  • Keep your pooch stimulated – giving your pet lots of love and attention scratches an itch that no paw can, but what happens when you are not there to keep them occupied? Lots of pets look for escape plans when they become bored and lonely. Sometimes born out of curiosity, sometimes out of sheer boredom, many dog breeds are serial escape artists and will fly the coop at the first opportunity if they feel slightly jibbed in the love and attention department. Ways to help engage your pet must involve mental stimulation and reward. Food toys like Kongs, scatter feeding, snuffle mats, hide-n-seek, home-alone toys can all help keep the mind and body busy.
  • Be car smart – we’ve seen dogs run from car doors the second they are open; we’ve even seen dogs who jump from windows open too far. Be sensible and buckle up your Bestie.

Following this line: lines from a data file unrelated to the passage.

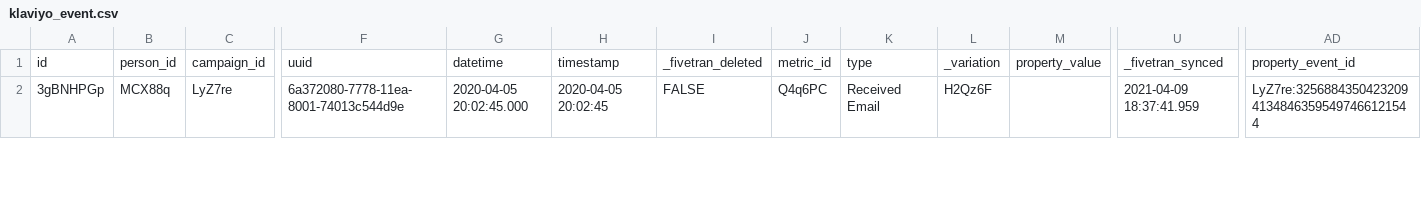
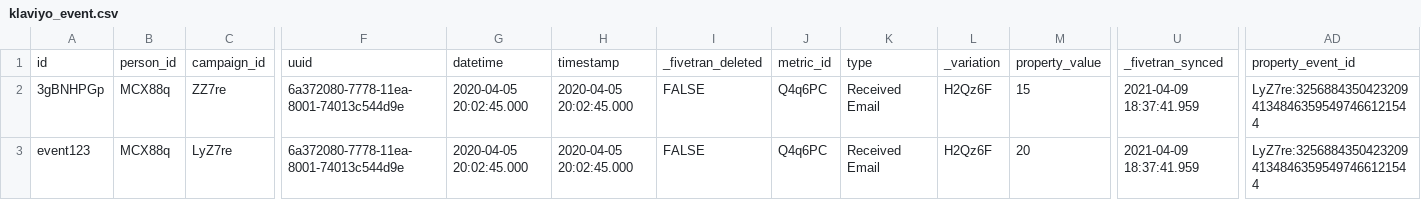
Before and after one commit to fivetran/dbt_shopify_holistic_reporting, a CSV file: integration_tests/seeds/klaviyo_event.csv, drawn as a sheet; only a part is shown, gaps mark what is left out; rows hold the shown columns only; the diff covers the shown part only; the diff names each change by its address in the sheet, - before the commit and + after, or states it on an @@ line.

```diff
--- a/integration_tests/seeds/klaviyo_event.csv
+++ b/integration_tests/seeds/klaviyo_event.csv
-C2: LyZ7re
+C2: ZZ7re
-H2: 2020-04-05 20:02:45
+H2: 2020-04-05 20:02:45.000
-M2: (empty)
+M2: 15
+row 3: event123 | MCX88q | LyZ7re | 6a372080-7778-11ea-8001-74013c544d9e | 2020-04-05 20:02:45.000 | 2020-04-05 20:02:45.000 | FALSE | Q4q6PC | Received Email | H2Qz6F | 20 | 2021-04-09 18:37:41.959 | LyZ7re:325688435042320941348463595497466121544
```
Also changed, not shown: 1 added row and 3 edited cells elsewhere in this file, integration_tests/seeds/klaviyo_person.csv, integration_tests/seeds/shopify_gql_metafield_data.csv, 19 other files.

In the event that your pooch does take an unexpected adventure, there are some steps you can take to have them located and returned promptly –

  • Microchip

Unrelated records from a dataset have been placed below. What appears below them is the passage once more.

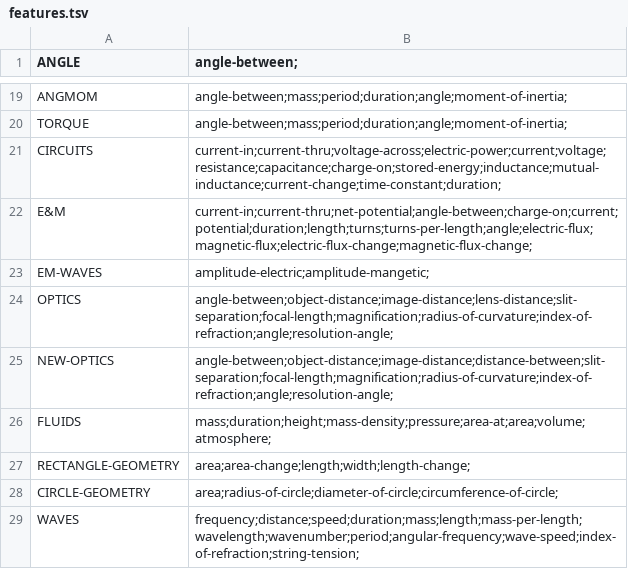
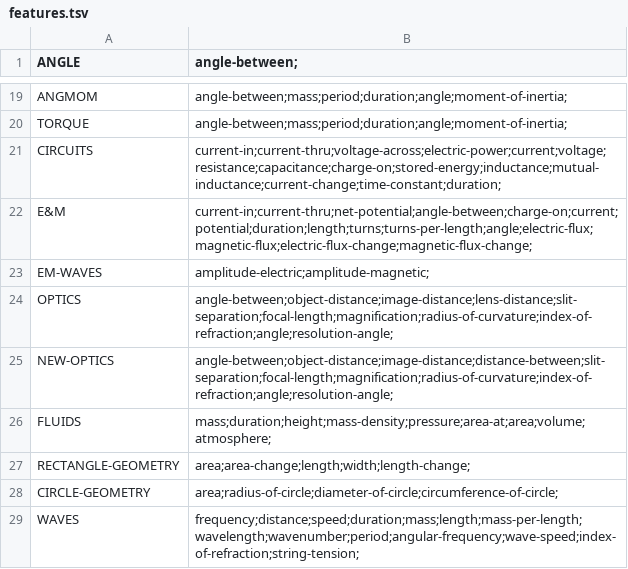
Before and after one commit to bvds/andes, a TSV file: KB/features.tsv, drawn as a sheet; only a part is shown, gaps mark what is left out.

```diff
--- a/KB/features.tsv
+++ b/KB/features.tsv
@@ -22,3 +22,3 @@ CIRCUITS	current-in;current-thru;voltage-across;electric-power;current;voltage;r
 E&M	current-in;current-thru;net-potential;angle-between;charge-on;current;potential;duration;length;turns;turns-per-length;angle;electric-flux;magnetic-flux;electric-flux-change;magnetic-flux-change;
-EM-WAVES	amplitude-electric;amplitude-mangetic;
+EM-WAVES	amplitude-electric;amplitude-magnetic;
 OPTICS	angle-between;object-distance;image-distance;lens-distance;slit-separation;focal-length;magnification;radius-of-curvature;index-of-refraction;angle;resolution-angle;
```
Also changed, not shown: 16 other files.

Ensure your pets are microchipped and that the details are current – your local vet or pound will be able to contact you immediately if your make sure you are on the ball here. Have your pets microchip scanned at their annual check up to ensure that it is still reading.

  • Dog Identification Tags

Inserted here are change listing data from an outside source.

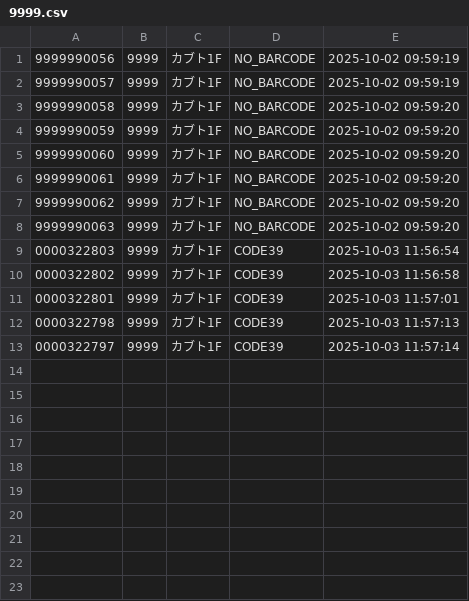
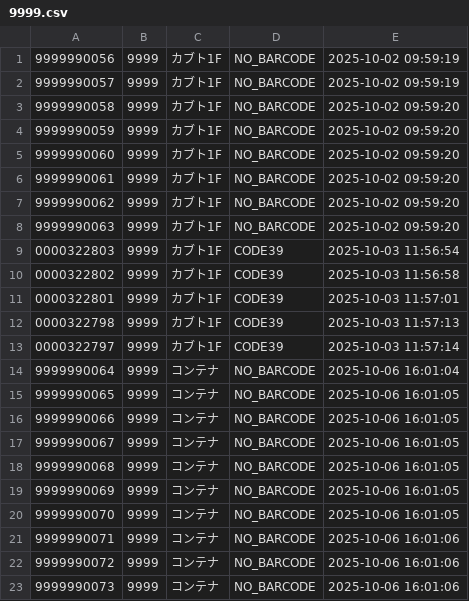
Before and after one commit to nakajima0322/VerGemini, a CSV file: data/9999.csv, drawn as a sheet; the diff names each change by its address in the sheet, - before the commit and + after, or states it on an @@ line.

```diff
--- a/data/9999.csv
+++ b/data/9999.csv
+row 14: 9999990064 | 9999 | コンテナ | NO_BARCODE | 2025-10-06 16:01:04
+row 15: 9999990065 | 9999 | コンテナ | NO_BARCODE | 2025-10-06 16:01:05
+row 16: 9999990066 | 9999 | コンテナ | NO_BARCODE | 2025-10-06 16:01:05
+row 17: 9999990067 | 9999 | コンテナ | NO_BARCODE | 2025-10-06 16:01:05
+row 18: 9999990068 | 9999 | コンテナ | NO_BARCODE | 2025-10-06 16:01:05
+row 19: 9999990069 | 9999 | コンテナ | NO_BARCODE | 2025-10-06 16:01:05
+row 20: 9999990070 | 9999 | コンテナ | NO_BARCODE | 2025-10-06 16:01:05
+row 21: 9999990071 | 9999 | コンテナ | NO_BARCODE | 2025-10-06 16:01:06
+row 22: 9999990072 | 9999 | コンテナ | NO_BARCODE | 2025-10-06 16:01:06
+row 23: 9999990073 | 9999 | コンテナ | NO_BARCODE | 2025-10-06 16:01:06
```
Also changed, not shown: 7 other files.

Engraved dog tags will alert any good Samaritan that stumbles across your wandering Wagger to your details and allow you to be contacted sooner. This simple, effective and cheap bit of bling can result in a quick phone call having your pooch returned safely.

  • Use Local ‘Lost Pet’ Social Media Groups

We’ve had some huge success in locating owners using social media – join your local lost and found pets group now so that you can post and let folks know your mate is missing in action. Surrounded by fellow animal lovers and pet owners, these communities are a wonderful resource that offers a high and fast success rate and generally results in lost pups ending up in a kind locals lounge room instead of the pound. If you find a dog however, do not assume that all pet owners have or are glued to Facebook. Your legal obligation is to hand the animal into a vet or pound to enable the microchip to be scanned and the owner identified.

  • Keep Updated Photos in Your Phone

Recent photos of your pet will help with quicker identification in the event of a crisis. There’s really no point in posting gorgeous puppy pics to social media or on lost posters if you are hunting for a greying, overweight wanderer. Use your phone to your advantage.

Nothing makes our heart skip a beat faster than the thought of losing our pets. They become such an ingrained part of the family, so it is crucial we do everything in our power to ensure they stay safe, loved and in our care.  If you do end up in the scary position of losing your pet, find out more about where to turn if your pet is missing to increase your chances of having your fur-baby returned to your promptly and safely.

If you need to chat about microchipping your new pup or desexing your cheeky escape artist, we’re all ears ~ book your appointment today on 03 9369 1822 or at https://www.clinicconnect.com.au/au/clients/03071712864321.